=== RECORDS FOR THIS EXERCISE ===

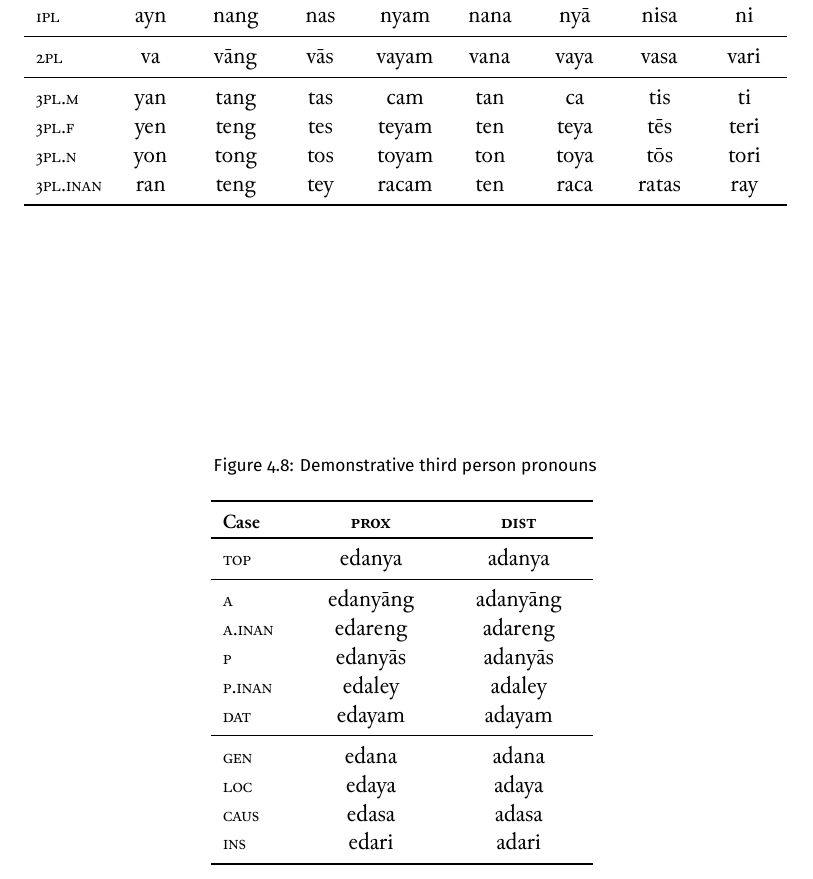
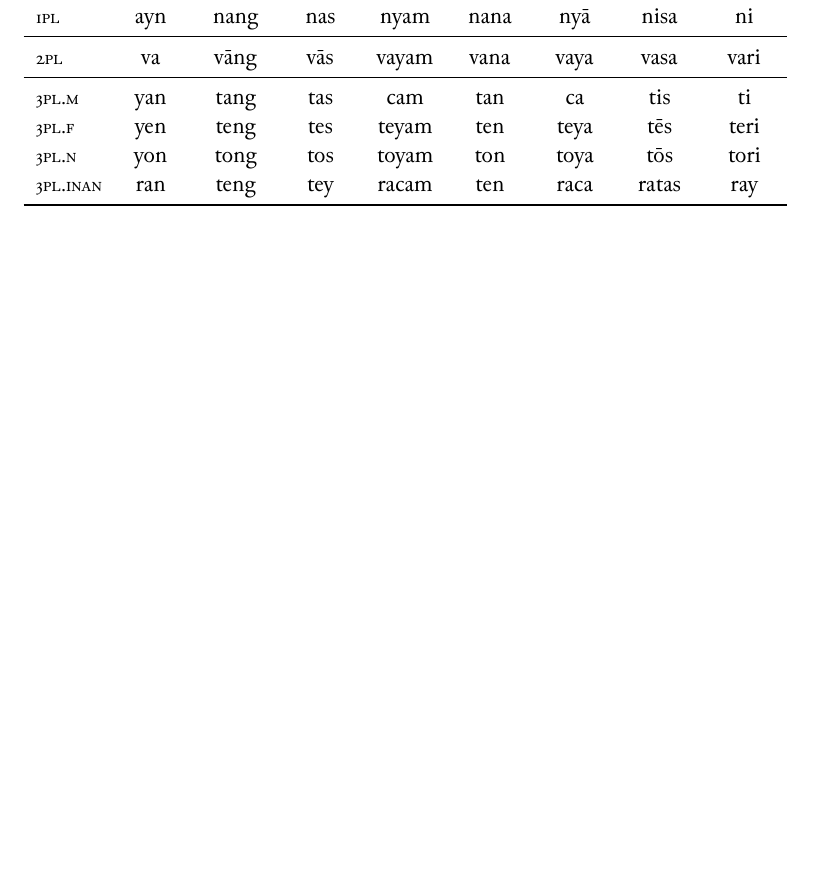
Before and after one commit to carbeck/ayerigrammar, a LaTeX thesis (grammar.tex, which reads chapters/gramcat.tex): part of page 124 of 130, cut so that both start at the same text, the shorter picture padded with empty space. The pictures show the PDF file grammar.pdf that the author committed with the source.

Commit message:
We'll won't get demonstratives until later

```diff
--- a/chapters/gramcat.tex
+++ b/chapters/gramcat.tex
@@ -2950,76 +2950,76 @@ Person
 
 ...
 
-\begin{figure}[tp]\centering
-\caption{Demonstrative third person pronouns}
-
-\begin{tabu} to .5\textwidth{S[2] X[4c] X[4c]}
-\tableheaderfont\toprule
-
-Case
-	& \Prox{}
-	& \Dist{}
-	\\
-\toprule
-
-\Top{}
-	& edanya
-	& adanya
-	\\
-
-\midrule
-
-\Aarg{}
-	& edanyāng
-	& adanyāng
-	\\
-
-\Aarg{}.\Inan{}
-	& edareng
-	& adareng
-	\\
-
-\Parg{}
-	& edanyās
-	& adanyās
-	\\
-
-\Parg{}.\Inan{}
-	& edaley
-	& adaley
-	\\
-
-\Dat{}
-	& edayam
-	& adayam
-	\\
-
-\midrule
-
-\Gen{}
-	& edana
-	& adana
-	\\
-
-\Loc{}
-	& edaya
-	& adaya
-	\\
-
-\Caus{}
-	& edasa
-	& adasa
-	\\
-
-\Ins{}
-	& edari
-	& adari
-	\\
-
-\bottomrule
-\end{tabu}
-\label{fig:detpron}
-\end{figure}
+% \begin{figure}[tp]\centering
+% \caption{Demonstrative pronouns}
+%
+% \begin{tabu} to .5\textwidth{S[2] X[4c] X[4c]}
+% \tableheaderfont\toprule
+%
+% Case
+% 	& \Prox{}
+% 	& \Dist{}
+% 	\\
+% \toprule
+%
+% \Top{}
+% 	& edanya
+% 	& adanya
+% 	\\
+%
+% \midrule
+%
+% \Aarg{}
+% 	& edanyāng
+% 	& adanyāng
+% 	\\
+%
+% \Aarg{}.\Inan{}
+% 	& edareng
+% 	& adareng
+% 	\\
+%
+% \Parg{}
+% 	& edanyās
+% 	& adanyās
+% 	\\
+%
+% \Parg{}.\Inan{}
+% 	& edaley
+% 	& adaley
+% 	\\
+%
+% \Dat{}
+% 	& edayam
+% 	& adayam
+% 	\\
+%
+% \midrule
+%
+% \Gen{}
+% 	& edana
+% 	& adana
+% 	\\
+%
+% \Loc{}
+% 	& edaya
+% 	& adaya
+% 	\\
+%
+% \Caus{}
+% 	& edasa
+% 	& adasa
+% 	\\
+%
+% \Ins{}
+% 	& edari
+% 	& adari
+% 	\\
+%
+% \bottomrule
+% \end{tabu}
+% \label{fig:detpron}
+% \end{figure}
 
 \index{pronouns!personal|)}
 
```
Also changed, not shown: grammar.pdf.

===

Scan the material above. Copy each line that holds the word "toprule".

-\tableheaderfont\toprule
-\toprule
+% \tableheaderfont\toprule
+% \toprule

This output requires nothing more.